__Work to be completed__. Please report how many lines in the records below contain the word "Computer", and give nothing else.

[Dataset records]
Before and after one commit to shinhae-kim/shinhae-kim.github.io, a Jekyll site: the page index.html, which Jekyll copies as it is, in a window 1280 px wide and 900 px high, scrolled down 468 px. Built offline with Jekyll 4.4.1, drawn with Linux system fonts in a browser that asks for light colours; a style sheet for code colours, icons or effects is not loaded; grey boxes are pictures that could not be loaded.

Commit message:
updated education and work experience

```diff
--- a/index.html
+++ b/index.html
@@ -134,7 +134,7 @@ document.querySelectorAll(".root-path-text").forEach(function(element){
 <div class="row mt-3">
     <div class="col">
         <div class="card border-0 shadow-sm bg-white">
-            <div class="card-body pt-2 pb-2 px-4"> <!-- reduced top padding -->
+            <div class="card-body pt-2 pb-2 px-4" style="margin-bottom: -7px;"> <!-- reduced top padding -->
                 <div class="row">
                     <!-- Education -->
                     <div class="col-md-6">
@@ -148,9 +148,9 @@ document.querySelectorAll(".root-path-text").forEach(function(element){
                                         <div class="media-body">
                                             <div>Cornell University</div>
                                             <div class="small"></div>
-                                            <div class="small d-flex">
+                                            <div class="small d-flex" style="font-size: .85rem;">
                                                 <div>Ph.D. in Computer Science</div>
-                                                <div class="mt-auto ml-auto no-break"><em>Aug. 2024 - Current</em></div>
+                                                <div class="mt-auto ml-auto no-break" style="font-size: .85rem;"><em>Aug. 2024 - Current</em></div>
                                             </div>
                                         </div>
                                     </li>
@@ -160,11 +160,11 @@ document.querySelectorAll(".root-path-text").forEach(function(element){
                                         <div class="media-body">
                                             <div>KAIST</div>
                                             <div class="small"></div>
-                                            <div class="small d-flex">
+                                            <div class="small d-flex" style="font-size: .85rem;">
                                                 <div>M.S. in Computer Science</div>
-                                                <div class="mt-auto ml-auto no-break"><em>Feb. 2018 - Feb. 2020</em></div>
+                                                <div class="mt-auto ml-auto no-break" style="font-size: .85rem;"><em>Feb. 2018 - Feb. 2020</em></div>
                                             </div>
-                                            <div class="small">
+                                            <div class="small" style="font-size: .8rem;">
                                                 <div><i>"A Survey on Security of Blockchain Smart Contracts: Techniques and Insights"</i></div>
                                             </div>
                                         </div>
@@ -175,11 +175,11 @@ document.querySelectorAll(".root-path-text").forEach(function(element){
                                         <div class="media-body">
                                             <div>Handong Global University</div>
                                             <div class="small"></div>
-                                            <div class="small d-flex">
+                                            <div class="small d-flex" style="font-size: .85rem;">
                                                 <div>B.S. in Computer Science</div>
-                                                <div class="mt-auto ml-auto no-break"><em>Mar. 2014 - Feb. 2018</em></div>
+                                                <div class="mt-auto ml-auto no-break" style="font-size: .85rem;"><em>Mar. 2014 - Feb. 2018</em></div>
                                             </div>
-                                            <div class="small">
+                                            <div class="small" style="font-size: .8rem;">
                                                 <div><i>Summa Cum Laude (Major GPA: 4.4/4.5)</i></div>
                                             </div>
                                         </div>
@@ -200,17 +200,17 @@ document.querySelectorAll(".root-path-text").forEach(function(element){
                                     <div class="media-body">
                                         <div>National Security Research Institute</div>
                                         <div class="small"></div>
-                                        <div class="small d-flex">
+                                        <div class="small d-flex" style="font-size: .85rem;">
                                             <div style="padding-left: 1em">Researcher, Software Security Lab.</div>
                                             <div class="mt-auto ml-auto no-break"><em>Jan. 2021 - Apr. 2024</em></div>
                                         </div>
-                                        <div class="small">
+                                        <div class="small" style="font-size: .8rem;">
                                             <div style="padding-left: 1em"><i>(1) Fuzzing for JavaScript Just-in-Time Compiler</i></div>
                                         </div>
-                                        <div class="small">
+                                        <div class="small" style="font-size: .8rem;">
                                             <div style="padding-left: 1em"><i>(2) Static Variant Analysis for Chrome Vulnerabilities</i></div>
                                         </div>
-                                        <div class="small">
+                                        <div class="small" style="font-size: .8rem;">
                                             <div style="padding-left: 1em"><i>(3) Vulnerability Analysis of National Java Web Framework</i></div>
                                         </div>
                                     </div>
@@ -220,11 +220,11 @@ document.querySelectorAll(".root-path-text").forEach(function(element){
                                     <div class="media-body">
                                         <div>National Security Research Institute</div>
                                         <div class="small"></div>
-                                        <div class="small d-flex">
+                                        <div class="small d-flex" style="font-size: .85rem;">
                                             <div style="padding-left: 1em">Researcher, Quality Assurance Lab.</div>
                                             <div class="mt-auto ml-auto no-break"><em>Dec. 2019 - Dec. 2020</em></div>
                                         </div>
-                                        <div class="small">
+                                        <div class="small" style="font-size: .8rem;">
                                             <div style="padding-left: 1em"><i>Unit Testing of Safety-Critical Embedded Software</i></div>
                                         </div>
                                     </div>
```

__Response box__. 3